 The revolution will not be televised

 There will be no pictures of pigs shooting down
 Brothers on the instant replay
 There will be no pictures of pigs shooting down
 Brothers on the instant replay

There will be no pictures of Whitney Young
 Being run out of Harlem on a rail with a brand new process
 There will be no slow motion or still life of Roy Wilkens
 Strolling through Watts in a red, black and green
 Liberation jumpsuit that he had been saving
 For just the proper occasion

 Green Acres, The Beverly Hillbillies and Hooter ville Junction
 Will no longer be so damned relevant
 And women will not care if Dick finally gets down with Jane
 On search for tomorrow because black people
 Will be in the street looking for a brighter day
 The revolution will not be televised

There will be no highlights on the eleven o'clock news
 And no pictures of hairy armed women liberationists
 And Jackie Onassis blowing her nose
 The theme song will not be written by Jim Webb
 Francis Scott Key, nor sung by Glen Campbell, Tom Jones
 Johnny Cash, Englebert Humperdink or the Rare Earth
 The revolution will not be televised

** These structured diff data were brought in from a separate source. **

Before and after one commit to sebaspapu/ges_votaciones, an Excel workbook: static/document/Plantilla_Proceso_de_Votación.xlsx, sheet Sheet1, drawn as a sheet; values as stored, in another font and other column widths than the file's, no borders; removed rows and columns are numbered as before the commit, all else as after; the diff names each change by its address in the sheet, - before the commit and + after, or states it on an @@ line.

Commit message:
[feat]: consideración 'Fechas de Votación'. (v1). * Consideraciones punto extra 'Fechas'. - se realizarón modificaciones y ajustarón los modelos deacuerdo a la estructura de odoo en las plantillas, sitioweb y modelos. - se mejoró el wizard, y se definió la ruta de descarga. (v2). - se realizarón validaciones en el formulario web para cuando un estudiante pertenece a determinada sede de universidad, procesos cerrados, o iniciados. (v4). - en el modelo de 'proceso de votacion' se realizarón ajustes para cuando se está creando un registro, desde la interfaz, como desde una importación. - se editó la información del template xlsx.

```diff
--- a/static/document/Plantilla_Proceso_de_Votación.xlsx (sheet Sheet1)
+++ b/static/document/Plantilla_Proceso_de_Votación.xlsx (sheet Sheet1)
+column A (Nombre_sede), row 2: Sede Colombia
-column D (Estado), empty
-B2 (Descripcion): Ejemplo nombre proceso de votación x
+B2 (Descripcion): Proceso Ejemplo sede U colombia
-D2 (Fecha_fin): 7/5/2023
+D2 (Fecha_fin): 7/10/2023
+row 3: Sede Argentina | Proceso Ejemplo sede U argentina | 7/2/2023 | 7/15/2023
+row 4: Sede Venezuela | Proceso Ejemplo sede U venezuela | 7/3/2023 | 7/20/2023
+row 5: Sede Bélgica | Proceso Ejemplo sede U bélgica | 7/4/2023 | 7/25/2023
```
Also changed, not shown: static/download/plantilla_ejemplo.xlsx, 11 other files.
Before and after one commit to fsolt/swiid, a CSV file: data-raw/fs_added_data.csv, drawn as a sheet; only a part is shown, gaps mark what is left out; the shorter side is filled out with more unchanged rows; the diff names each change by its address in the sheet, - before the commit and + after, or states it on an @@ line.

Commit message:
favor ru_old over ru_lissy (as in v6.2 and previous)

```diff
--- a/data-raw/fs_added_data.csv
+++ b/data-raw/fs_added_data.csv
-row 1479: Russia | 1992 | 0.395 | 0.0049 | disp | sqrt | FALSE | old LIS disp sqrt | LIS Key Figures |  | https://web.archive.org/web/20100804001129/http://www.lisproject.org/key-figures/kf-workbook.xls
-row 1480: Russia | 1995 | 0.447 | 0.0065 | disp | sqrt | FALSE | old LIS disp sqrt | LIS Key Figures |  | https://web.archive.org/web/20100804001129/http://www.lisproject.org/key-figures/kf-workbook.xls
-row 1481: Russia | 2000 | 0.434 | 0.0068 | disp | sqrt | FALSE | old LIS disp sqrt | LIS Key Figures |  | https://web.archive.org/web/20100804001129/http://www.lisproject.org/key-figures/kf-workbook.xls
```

 The revolution will not be right back after a message
 About a white tornado, white lightning, or white people
 You will not have to worry about a dove in your bedroom
 The tiger in your tank or the giant in your toilet bowl
 The revolution will not go better with Coke
 The revolution will not fight the germs that may cause bad breath
 The revolution will put you in the driver's seat

The revolution will not be televised, will not be televised
 Will not be televised, will not be televised
 The revolution will be no re-run brothers
 The revolution will be live



Written by Tupac Shakur | |

Jada

u r the omega of my heart
the foundation of my conception of love
when i think of what a black woman should be
its u that i first think of

u will never fully understand
how deeply my heart feels 4 u
i worry that we'll grow apart
and i'll end up losing u


u bring me 2 climax without sex
and u do it all with regal grace
u r my heart in human form
a friend i could never replace


Written by Margaret Atwood | |

Is/Not

 Love is not a profession
genteel or otherwise

sex is not dentistry
the slick filling of aches and cavities

you are not my doctor
you are not my cure,

nobody has that
power, you are merely a fellow/traveller

Give up this medical concern,
buttoned, attentive,

permit yourself anger
and permit me mine

which needs neither
your approval nor your suprise

which does not need to be made legal
which is not against a disease

but agaist you,
which does not need to be understood

or washed or cauterized,
which needs instead

to be said and said.
Permit me the present tense.